Mumbai: State-owned Shipping Corporation of India (SCI) remains cautious on ordering new vessels amid the continuing slump in business, and has earmarked only around Rs 700 crore in investments for the next fiscal.
"For FY17, we are looking at something like Rs 500-700 crore.
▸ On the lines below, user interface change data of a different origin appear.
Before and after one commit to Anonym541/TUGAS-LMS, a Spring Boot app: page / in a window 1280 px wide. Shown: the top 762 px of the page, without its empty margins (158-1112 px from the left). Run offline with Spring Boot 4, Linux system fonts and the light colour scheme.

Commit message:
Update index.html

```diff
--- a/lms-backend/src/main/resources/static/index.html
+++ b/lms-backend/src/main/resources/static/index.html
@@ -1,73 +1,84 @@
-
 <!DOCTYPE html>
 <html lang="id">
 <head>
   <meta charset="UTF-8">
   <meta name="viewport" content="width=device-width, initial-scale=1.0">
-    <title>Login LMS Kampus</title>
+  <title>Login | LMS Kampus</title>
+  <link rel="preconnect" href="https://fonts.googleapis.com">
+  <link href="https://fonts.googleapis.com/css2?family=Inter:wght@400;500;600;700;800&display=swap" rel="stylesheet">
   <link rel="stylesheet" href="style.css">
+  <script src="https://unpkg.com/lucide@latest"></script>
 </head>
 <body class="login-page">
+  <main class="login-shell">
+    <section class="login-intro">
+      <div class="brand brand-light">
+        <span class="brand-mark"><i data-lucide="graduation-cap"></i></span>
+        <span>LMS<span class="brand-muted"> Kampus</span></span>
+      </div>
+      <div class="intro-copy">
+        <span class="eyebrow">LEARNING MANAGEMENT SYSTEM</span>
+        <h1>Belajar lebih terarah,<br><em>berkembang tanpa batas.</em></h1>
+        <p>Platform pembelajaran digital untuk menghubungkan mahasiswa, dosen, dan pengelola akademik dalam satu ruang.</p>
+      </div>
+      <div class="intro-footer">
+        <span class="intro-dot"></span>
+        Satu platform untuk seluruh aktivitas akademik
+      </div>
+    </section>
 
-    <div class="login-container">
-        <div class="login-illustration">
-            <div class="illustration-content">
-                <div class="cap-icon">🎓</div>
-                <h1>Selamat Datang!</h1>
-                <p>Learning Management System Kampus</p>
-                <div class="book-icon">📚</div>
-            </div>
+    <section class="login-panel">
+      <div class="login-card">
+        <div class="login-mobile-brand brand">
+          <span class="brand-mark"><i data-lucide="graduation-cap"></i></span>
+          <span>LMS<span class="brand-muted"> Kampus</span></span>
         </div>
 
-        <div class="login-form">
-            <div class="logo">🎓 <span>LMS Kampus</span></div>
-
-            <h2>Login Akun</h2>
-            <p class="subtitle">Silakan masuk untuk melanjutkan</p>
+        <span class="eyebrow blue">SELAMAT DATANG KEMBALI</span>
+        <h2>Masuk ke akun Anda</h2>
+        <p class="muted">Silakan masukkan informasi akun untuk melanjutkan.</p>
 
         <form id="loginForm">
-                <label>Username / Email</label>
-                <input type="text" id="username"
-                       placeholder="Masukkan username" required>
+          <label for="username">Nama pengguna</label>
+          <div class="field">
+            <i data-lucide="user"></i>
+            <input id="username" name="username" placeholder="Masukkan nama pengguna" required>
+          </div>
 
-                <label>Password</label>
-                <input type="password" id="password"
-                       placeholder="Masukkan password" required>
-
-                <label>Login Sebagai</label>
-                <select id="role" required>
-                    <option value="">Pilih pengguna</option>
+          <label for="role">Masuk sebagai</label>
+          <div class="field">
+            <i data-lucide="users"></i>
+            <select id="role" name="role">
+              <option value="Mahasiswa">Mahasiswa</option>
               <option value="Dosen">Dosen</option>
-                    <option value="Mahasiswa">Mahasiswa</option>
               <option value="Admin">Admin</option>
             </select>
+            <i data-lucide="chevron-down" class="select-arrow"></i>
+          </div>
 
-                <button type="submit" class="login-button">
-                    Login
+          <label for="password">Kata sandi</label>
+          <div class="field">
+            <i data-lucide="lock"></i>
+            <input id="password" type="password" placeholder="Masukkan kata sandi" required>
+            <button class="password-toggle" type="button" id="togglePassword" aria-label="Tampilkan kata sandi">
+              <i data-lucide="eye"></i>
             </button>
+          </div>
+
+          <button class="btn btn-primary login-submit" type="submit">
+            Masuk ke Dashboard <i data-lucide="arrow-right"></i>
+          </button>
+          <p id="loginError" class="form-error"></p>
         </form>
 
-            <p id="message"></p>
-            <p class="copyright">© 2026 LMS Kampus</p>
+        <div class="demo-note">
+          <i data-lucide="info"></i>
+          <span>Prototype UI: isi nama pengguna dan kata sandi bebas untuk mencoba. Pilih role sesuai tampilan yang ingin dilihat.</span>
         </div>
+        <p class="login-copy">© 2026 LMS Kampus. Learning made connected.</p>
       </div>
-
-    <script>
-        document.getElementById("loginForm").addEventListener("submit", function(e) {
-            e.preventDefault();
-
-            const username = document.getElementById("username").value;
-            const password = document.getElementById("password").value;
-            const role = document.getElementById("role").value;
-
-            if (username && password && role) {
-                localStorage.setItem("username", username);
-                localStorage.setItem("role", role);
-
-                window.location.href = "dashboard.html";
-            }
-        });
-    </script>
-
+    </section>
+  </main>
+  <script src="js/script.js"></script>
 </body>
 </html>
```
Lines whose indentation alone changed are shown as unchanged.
This would go into various things; it also depends on when the LNG project comes up. Part of it would be for LNG, part of it for offshore," SCI Chairman and Managing Director BB Sinha
The LNG project is the USD 1.2-billion order from state-owned GAIL for chartering nine LNG vessels.
There is a proposal to build three high-value ships within the country and SCI has the right to take up to 26 per cent interest in each of the ships.
GAIL has extended the tender to charter the ship by a month to March 31, he said.
Sinha, who took over as the chief of the company recently, said SCI is cautious when it comes to placing vessel orders and has no vessels on order at present.
Only the tankers and oil and gas segments are doing well at present, he said.
Between the 2008 global financial crisis and the 2013-14 fiscal, the shipping industry globally was in troubled waters and SCI was not immune to the supply glut issues which led to a massive fall in tariffs on one hand lower tonnage on the other.
Some of SCI's previously ordered ships also got delivered during this time, resulting in losses for three consecutive fiscals till 2013-14.
In 2014-15, it came back to the black registering a profit of Rs 200 crore and has posted a net profit of Rs 384 crore in the three quarters in the current fiscal.
Union shipping and ports minister Nitin Gadkari had recently said SCI would post a net profit of Rs 450 crore in the fiscal.
Sinha said there were at least a dozen ships which were ordered but the contractors did not deliver on time.
SCI recovered nearly Rs 360 crore paid to such contractors over the past two years, he said.
When asked about its joint venture with the national shipping company of Iran and if we can see some revival after the sanctions were lifted, he replied in the negative.
He explained that troubles around the sanctions continue to remain and there are only four ageing ships which the JV holds, including three bulk carriers and an oil tanker.
"We want to exit. Lot of time has already passed," the chairman said.